Word for word, restate the records that come next, omitting the images.

··· PROVIDED MATERIAL

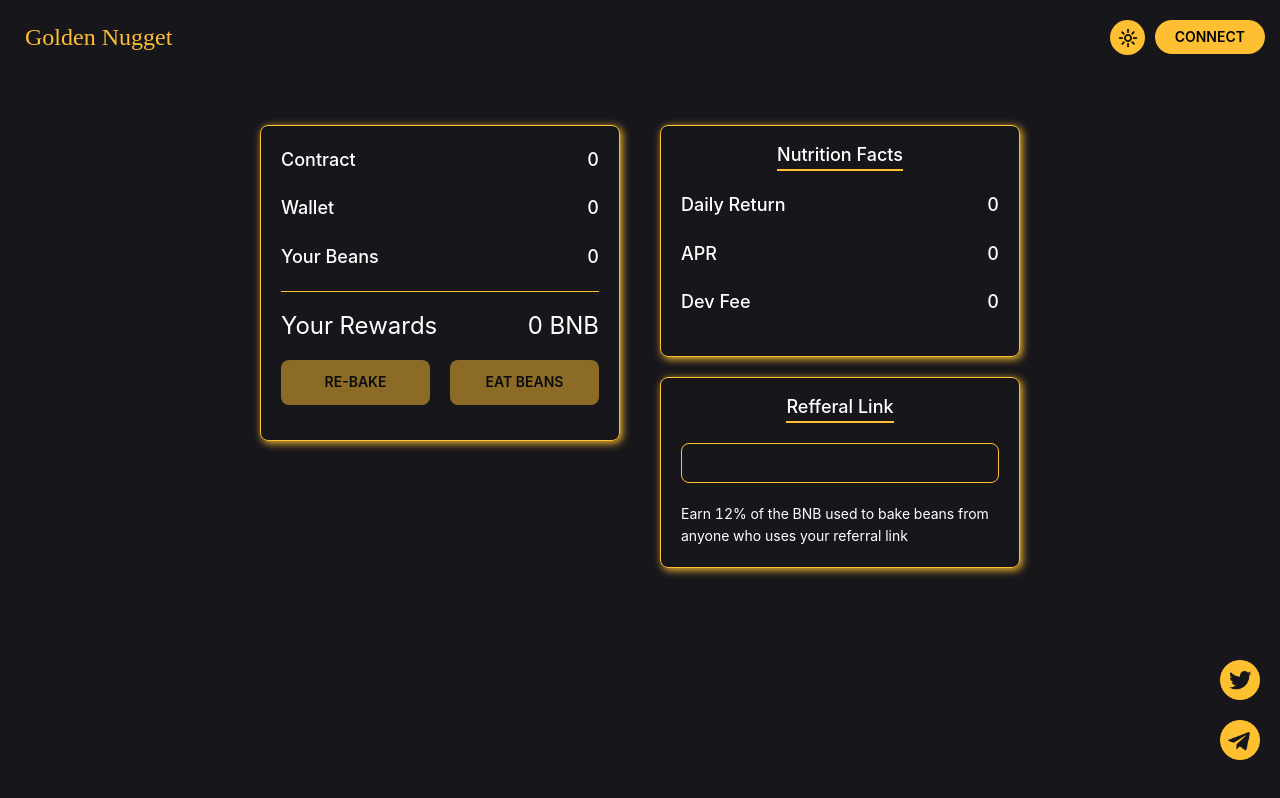
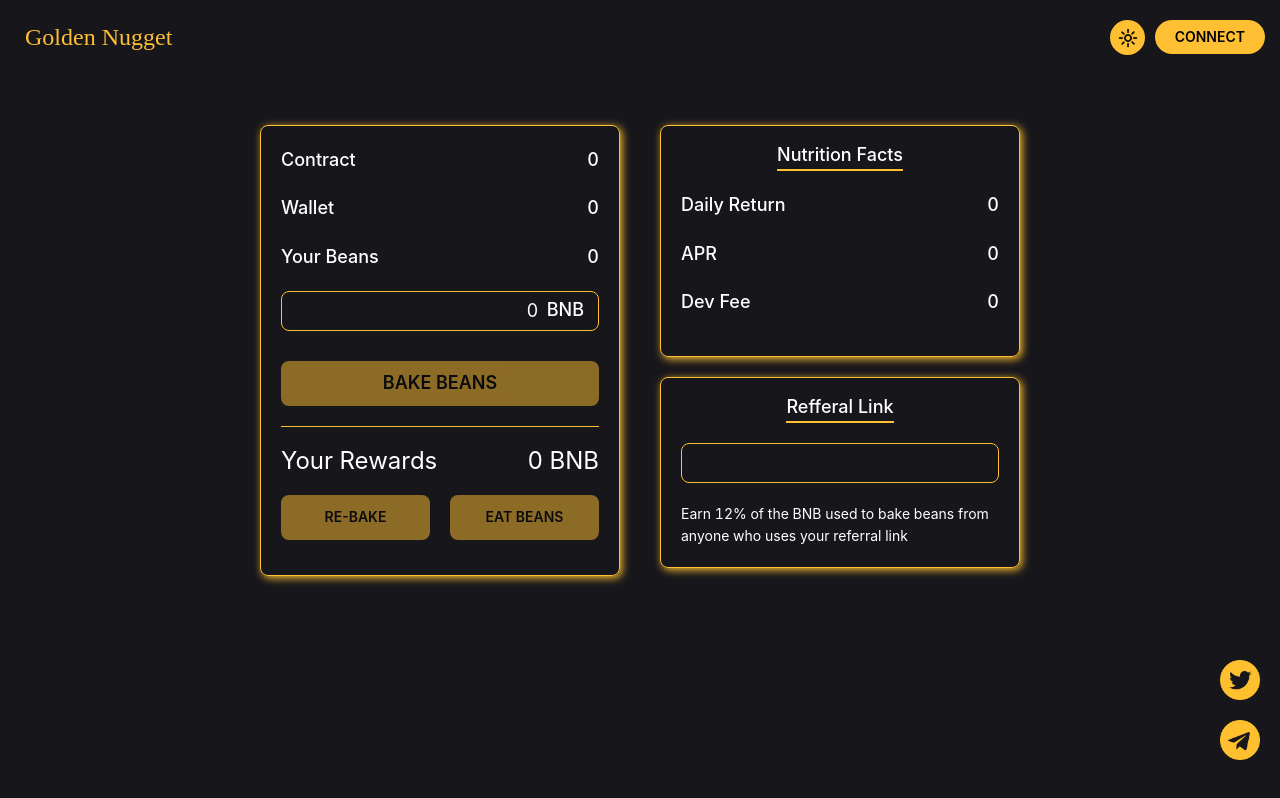
Before and after one commit to milanbhikadiya22/golden-nugget, a React (Create React App) app: page / in a window 1280 px wide. Built offline with nearby package versions, Linux system fonts and the light colour scheme.

Commit message:
- added input

```diff
--- a/src/pages/home/Home.js
+++ b/src/pages/home/Home.js
@@ -29,13 +29,13 @@
                 <span>Your Beans</span>
                 <span>{walletDetail['beans']}</span>
             </div>
-            {/* <div className="contract-card-info contract-card-info-input">
+            <div className="contract-card-info contract-card-info-input">
                 <input type="text" value={value} onChange={(e) => setValue(e.target.value)} />
                 <span>BNB</span>
             </div>
             <div className="contract-card-info">
                 <button disabled={!value} onClick={() => { }} >Bake Beans</button>
-            </div> */}
+            </div>
             <div className="contract-card-saprator" >
             </div>
             <div className="contract-card-footer">
```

······

RESPONSE TO THIS TASK:
Before and after one commit to milanbhikadiya22/golden-nugget, a React (Create React App) app: page / in a window 1280 px wide. Built offline with nearby package versions, Linux system fonts and the light colour scheme.

Commit message:
- added input

```diff
--- a/src/pages/home/Home.js
+++ b/src/pages/home/Home.js
@@ -29,13 +29,13 @@
                 <span>Your Beans</span>
                 <span>{walletDetail['beans']}</span>
             </div>
-            {/* <div className="contract-card-info contract-card-info-input">
+            <div className="contract-card-info contract-card-info-input">
                 <input type="text" value={value} onChange={(e) => setValue(e.target.value)} />
                 <span>BNB</span>
             </div>
             <div className="contract-card-info">
                 <button disabled={!value} onClick={() => { }} >Bake Beans</button>
-            </div> */}
+            </div>
             <div className="contract-card-saprator" >
             </div>
             <div className="contract-card-footer">
```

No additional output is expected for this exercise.